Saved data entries
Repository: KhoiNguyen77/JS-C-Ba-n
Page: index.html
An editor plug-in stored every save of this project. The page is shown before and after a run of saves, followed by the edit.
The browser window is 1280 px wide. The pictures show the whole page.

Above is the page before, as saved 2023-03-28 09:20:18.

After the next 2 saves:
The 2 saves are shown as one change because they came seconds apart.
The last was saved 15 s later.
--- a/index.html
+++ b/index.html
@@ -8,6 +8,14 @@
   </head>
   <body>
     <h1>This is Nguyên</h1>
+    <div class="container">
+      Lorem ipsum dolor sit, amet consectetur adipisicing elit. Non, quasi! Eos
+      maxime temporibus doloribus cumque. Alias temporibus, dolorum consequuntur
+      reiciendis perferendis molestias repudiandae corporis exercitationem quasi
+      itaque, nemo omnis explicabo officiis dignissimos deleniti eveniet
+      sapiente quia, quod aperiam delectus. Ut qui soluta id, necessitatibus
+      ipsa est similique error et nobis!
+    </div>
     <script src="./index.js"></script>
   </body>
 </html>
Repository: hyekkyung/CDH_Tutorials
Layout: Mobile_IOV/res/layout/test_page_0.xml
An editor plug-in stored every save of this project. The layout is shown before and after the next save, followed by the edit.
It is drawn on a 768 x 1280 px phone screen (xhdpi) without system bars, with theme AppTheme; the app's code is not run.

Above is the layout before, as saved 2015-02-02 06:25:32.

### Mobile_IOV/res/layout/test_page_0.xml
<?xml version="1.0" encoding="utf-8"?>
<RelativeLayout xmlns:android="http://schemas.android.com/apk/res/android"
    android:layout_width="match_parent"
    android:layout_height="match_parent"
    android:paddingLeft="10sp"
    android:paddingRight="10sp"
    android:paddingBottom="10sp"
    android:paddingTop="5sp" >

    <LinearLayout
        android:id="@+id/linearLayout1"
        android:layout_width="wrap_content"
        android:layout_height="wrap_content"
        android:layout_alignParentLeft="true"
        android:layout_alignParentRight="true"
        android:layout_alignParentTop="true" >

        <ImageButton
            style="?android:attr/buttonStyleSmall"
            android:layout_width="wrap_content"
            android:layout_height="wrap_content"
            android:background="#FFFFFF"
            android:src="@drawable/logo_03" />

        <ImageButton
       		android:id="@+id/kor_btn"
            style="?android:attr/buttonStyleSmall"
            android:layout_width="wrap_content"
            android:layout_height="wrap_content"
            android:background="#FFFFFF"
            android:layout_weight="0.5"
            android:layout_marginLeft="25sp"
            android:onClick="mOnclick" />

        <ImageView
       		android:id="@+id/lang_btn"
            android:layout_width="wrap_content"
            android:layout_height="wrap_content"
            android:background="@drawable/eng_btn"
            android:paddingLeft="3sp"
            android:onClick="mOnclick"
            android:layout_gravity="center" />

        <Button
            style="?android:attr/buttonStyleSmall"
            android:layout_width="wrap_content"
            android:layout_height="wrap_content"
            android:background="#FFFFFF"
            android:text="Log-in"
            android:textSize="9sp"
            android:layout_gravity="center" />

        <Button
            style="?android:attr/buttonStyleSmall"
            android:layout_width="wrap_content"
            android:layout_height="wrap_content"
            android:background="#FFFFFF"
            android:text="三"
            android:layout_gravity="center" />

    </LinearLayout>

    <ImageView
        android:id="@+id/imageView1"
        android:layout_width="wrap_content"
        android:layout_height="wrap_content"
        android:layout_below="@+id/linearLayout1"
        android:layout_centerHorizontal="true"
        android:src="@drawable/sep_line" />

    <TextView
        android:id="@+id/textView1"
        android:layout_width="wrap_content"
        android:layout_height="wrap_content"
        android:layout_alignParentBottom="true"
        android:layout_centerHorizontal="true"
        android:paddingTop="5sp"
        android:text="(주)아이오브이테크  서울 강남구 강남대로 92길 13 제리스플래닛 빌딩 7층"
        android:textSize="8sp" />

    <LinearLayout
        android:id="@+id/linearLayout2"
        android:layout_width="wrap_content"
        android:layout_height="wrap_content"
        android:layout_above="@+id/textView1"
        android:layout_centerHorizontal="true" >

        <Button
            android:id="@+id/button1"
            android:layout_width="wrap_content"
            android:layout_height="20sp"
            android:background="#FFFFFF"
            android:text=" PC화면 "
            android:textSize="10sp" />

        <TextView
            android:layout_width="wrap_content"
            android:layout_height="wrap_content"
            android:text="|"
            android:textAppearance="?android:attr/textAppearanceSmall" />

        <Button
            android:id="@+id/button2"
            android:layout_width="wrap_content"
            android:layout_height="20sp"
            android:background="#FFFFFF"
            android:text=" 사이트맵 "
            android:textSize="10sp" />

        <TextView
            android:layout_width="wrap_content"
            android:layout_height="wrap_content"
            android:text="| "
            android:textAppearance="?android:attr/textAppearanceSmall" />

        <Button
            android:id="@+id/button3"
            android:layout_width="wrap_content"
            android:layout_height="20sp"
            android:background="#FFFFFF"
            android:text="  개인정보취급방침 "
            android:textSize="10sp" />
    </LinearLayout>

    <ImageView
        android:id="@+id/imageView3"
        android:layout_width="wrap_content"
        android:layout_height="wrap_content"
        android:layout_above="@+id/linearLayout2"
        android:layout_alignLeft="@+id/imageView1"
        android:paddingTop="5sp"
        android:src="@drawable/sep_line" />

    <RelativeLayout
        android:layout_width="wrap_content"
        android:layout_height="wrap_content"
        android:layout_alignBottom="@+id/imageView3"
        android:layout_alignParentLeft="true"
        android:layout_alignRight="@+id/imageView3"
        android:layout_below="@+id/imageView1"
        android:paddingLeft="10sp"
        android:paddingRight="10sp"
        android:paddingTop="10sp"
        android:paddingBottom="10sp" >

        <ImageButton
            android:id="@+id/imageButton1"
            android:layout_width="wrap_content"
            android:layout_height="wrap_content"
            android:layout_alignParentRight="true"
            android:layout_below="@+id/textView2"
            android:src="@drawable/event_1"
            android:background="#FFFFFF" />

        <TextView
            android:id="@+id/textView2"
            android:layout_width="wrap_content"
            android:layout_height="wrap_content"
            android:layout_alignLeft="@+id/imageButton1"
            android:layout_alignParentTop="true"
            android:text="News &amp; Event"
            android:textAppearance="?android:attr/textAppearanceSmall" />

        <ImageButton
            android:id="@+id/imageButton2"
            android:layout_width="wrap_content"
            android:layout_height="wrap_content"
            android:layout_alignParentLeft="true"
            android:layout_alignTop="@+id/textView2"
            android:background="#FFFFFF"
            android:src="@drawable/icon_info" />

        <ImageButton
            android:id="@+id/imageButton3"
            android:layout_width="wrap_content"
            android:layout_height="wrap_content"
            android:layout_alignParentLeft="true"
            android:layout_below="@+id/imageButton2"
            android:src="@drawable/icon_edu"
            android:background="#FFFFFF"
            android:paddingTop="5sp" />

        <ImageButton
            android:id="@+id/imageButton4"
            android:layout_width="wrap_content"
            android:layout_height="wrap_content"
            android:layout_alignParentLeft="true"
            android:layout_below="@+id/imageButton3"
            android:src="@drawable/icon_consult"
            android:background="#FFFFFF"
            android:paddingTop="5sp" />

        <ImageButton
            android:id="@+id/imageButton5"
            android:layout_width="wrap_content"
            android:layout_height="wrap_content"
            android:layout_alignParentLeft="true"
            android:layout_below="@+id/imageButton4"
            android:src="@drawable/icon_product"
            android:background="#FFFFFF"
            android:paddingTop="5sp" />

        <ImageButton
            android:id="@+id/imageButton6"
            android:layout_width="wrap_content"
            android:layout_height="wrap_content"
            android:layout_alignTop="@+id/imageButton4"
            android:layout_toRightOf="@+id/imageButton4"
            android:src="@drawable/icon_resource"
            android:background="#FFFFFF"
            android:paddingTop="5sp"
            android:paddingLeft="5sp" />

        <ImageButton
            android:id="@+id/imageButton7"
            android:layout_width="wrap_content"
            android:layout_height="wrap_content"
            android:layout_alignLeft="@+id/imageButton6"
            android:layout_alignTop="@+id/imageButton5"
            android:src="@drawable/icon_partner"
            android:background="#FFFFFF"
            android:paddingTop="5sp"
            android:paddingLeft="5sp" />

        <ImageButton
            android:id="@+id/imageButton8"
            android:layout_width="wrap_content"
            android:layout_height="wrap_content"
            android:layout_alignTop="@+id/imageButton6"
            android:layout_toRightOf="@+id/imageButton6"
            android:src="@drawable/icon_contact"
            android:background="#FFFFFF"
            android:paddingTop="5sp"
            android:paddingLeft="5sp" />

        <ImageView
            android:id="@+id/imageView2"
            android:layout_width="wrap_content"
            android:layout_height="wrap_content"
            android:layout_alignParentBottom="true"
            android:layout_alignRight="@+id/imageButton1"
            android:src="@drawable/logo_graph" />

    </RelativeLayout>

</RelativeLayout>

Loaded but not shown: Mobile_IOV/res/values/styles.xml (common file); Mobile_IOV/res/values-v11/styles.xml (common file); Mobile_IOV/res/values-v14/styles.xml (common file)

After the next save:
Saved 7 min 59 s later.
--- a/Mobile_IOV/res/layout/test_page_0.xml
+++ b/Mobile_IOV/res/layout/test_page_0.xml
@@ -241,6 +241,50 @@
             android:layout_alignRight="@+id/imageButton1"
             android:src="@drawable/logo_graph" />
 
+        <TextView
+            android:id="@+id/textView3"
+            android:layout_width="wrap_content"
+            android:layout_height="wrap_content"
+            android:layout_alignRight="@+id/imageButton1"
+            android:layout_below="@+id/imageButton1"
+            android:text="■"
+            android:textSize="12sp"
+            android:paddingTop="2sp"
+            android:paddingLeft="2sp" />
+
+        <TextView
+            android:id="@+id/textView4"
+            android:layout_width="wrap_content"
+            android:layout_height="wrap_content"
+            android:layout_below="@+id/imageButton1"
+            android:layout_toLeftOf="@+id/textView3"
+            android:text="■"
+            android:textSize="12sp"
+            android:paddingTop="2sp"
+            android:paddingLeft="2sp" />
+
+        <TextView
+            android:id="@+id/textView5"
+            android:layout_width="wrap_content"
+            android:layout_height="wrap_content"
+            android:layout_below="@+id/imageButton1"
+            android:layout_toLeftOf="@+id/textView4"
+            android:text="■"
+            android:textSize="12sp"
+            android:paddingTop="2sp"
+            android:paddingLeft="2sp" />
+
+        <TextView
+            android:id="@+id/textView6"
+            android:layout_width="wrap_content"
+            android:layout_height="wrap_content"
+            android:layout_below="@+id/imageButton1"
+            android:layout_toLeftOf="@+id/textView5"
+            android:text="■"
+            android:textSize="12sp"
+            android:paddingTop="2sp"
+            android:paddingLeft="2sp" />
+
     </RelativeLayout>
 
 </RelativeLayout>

> Task objective
Find the lines above with the word "RelativeLayout". Copy them out.

> Task answer
<RelativeLayout xmlns:android="http://schemas.android.com/apk/res/android"
    <RelativeLayout
    </RelativeLayout>
</RelativeLayout>
     </RelativeLayout>
 </RelativeLayout>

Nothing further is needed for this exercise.